Where does the bulk of revenue come from when it comes to nonprofit funding sources? We explore the top 4 and how to remain compliant when it comes to reporting income.
For most non-profit organizations, there is a need to come up with new ways of raising revenue every year since they require the financial resources to fulfill their mission and support their cause. Even though the organizations might use different themes year in year out, and there might be new players willing to offer donations, the sources of funding are typically similar.
The following 4 methods are generally used to raise funds:
1. Fees for Service
In most scenarios, one might be quick to think about donations every time there is mention of nonprofit organizations. However, in the real sense, there is a certain amount of income that comes from the fees charged for services offered or the sale of products. Statistics show that the amount of funding collected from services account for about 48 percent of the total revenue for the nonprofit organizations.
2. Charitable Contributions
Even though nonprofits receive nonprofit funding from diverse sources, the individual charitable contributions amount for the highest percentage of the funding. Statistics shown in Giving USA report shows that in 2017, the total charitable contributions made in the United States was roughly $410.02 billion, whereby 71 percent of this amount was from individual contributors.
3. Corporate Philanthropy
In recent times, corporate philanthropy has become a crucial aspect of nonprofit organizations. As such, these organizations are continuously making corporate partnerships that help in cause-related marketing and sponsorships. There are some companies that encourage employees to make charitable donations and partnering with such companies, nonprofit organizations are set to benefit.

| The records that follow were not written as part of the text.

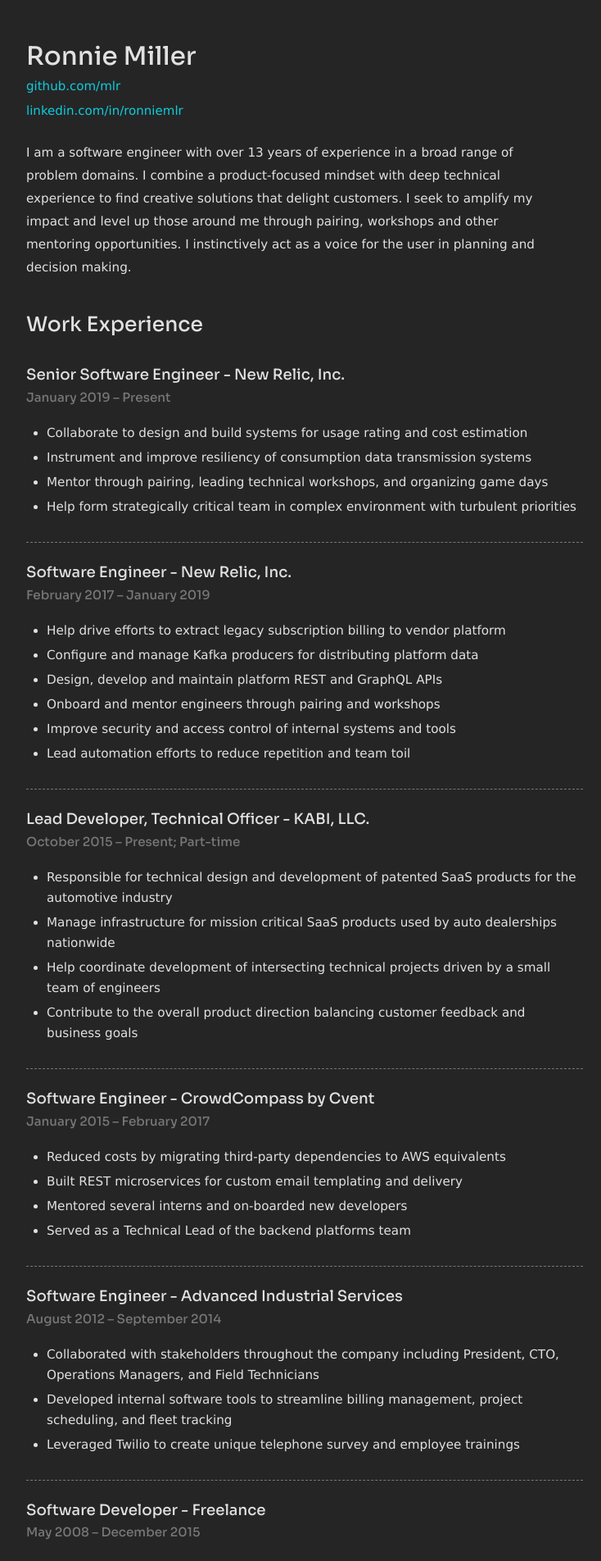
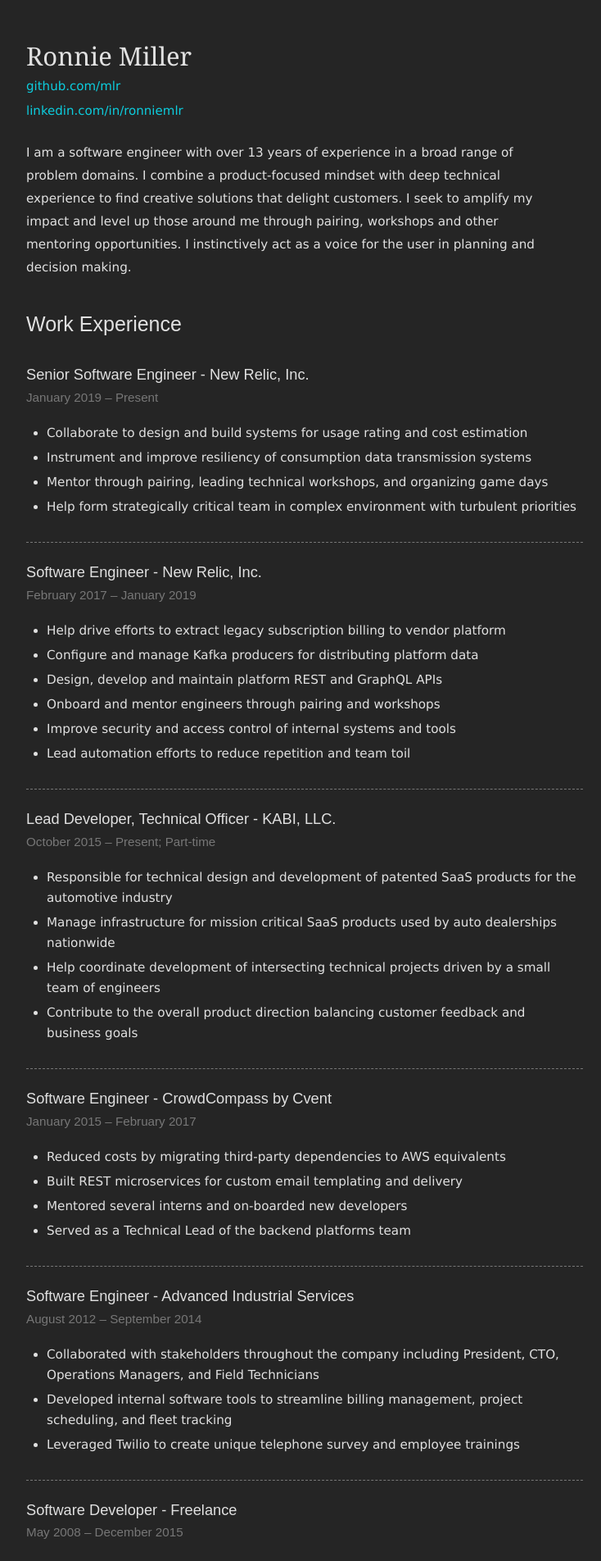
Before and after one commit to mlr/mlr.github.com, a Jekyll site: the page built from resume.md, in a window 1280 px wide. Shown: the top 1904 px of the page at 82% size, without its empty margins (268-1002 px from the left). Built offline with Jekyll 4.4.1, drawn with Linux system fonts in a browser that asks for light colours.

Commit message:
Remove Google font

```diff
--- a/_includes/head.html
+++ b/_includes/head.html
@@ -10,4 +10,3 @@
   <title>{% if page.title %}{{ page.title }} - {% endif %}Ronnie Miller - Software Developer</title>
   <link rel="stylesheet" type="text/css" href="{{ site.baseurl }}/css/screen.css" />
   <link rel="stylesheet" type="text/css" href="{{ site.baseurl }}/css/print.css" media="print" />
-  <link href="https://fonts.googleapis.com/css2?family=Sora:wght@100;300;500&display=swap" rel="stylesheet">
--- a/css/screen.scss
+++ b/css/screen.scss
@@ -34,13 +34,14 @@
 header {
   @extend .row;
   padding-top: 25px;
+  -webkit-font-smoothing: antialiased;
 
   #name {
     @extend .u-full-width;
     text-align: center;
-    font-family: "Sora", sans-serif;
+    font-family: Helvetica, sans-serif;
     font-size: 28px;
-    font-weight: 500;
+    font-weight: 800;
     letter-spacing: .1em;
 
     a {
@@ -70,6 +71,7 @@
         margin: 0 auto;
 
         a {
+          border-bottom: 1px solid $dark-gray;
           padding: 0px 10px;
           border-radius: 2px;
           margin-left: 5px;
@@ -81,12 +83,13 @@
 
         a:hover {
           color: #fff;
+          border-bottom: 1px solid $link-color;
         }
       }
 
       li.active a {
         padding-bottom: 3px;
-        border-bottom: 2px solid $dark-gray;
+        border-bottom: 1px solid $link-color;
       }
 
       li:first-child a {
@@ -100,9 +103,14 @@
   @extend .row;
 
   h1, h2, h3, h4, h5, h6 {
-    font-family: Sora, sans-serif;
+    font-family: sans-serif;
     font-weight: 500;
     color: $font-color;
+  }
+
+  h1 {
+    font-family: Bakersville, Cambria, Garamond, Georgia, serif;
+    -webkit-font-smoothing: antialiased;
   }
 
   a {
```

4. Government Grants
Most nonprofit organizations get funding from all levels of government in the form of grants as long as their cause is genuine. This includes getting easy access to public media, higher education, and public education. Also, the programs provided by these organizations receive government funding especially those related to healthcare and human service.
Reporting Revenue from Funding Sources
Contributions made to nonprofits don’t follow the normal revenue reporting rules since they are non-reciprocal. A contribution should be generally reported after a commitment to donate is made or after receiving the donation. If there are any restrictions imposed as to when or how the funds are to be used, this does not affect the timing of recognition, only the classification of the revenue as ‘with donor restrictions.’
However, in the event that the donor’s contributions will only be availed after meeting certain requirements, then the timing of recognition can be affected. In such a scenario, you are supposed to recognize the given conditional promise, which will act as support until the organization meets all required conditions.
Recognizing Grant Funding
When it comes to nonprofit grants, there is a need to determine whether they qualify to be an exchange transaction. If the grant falls under the exchange transaction, then it will be subject to the five-step framework of ASU 2014-09 as listed below:
- Identify the contract made with a customer
- Identify the required performance obligations spelled out in the contract
- Determine the quoted transaction price
- Allocation of the transaction price to the contract’s performance obligations
- Recognition of revenue after satisfying the performance obligation
In a nutshell, nonprofit organizations require funding sources in order to run their day-to-day operations. The contributions made act as the organization’s revenue and must be reported in accordance with ASU 2016-14. The information above clearly outlines how nonprofit funds are sourced and how funding is reported in order to remain compliant and transparent.
Want to read more? Check out these insightful articles:
Did you find this article useful? We welcome your thoughts and comments.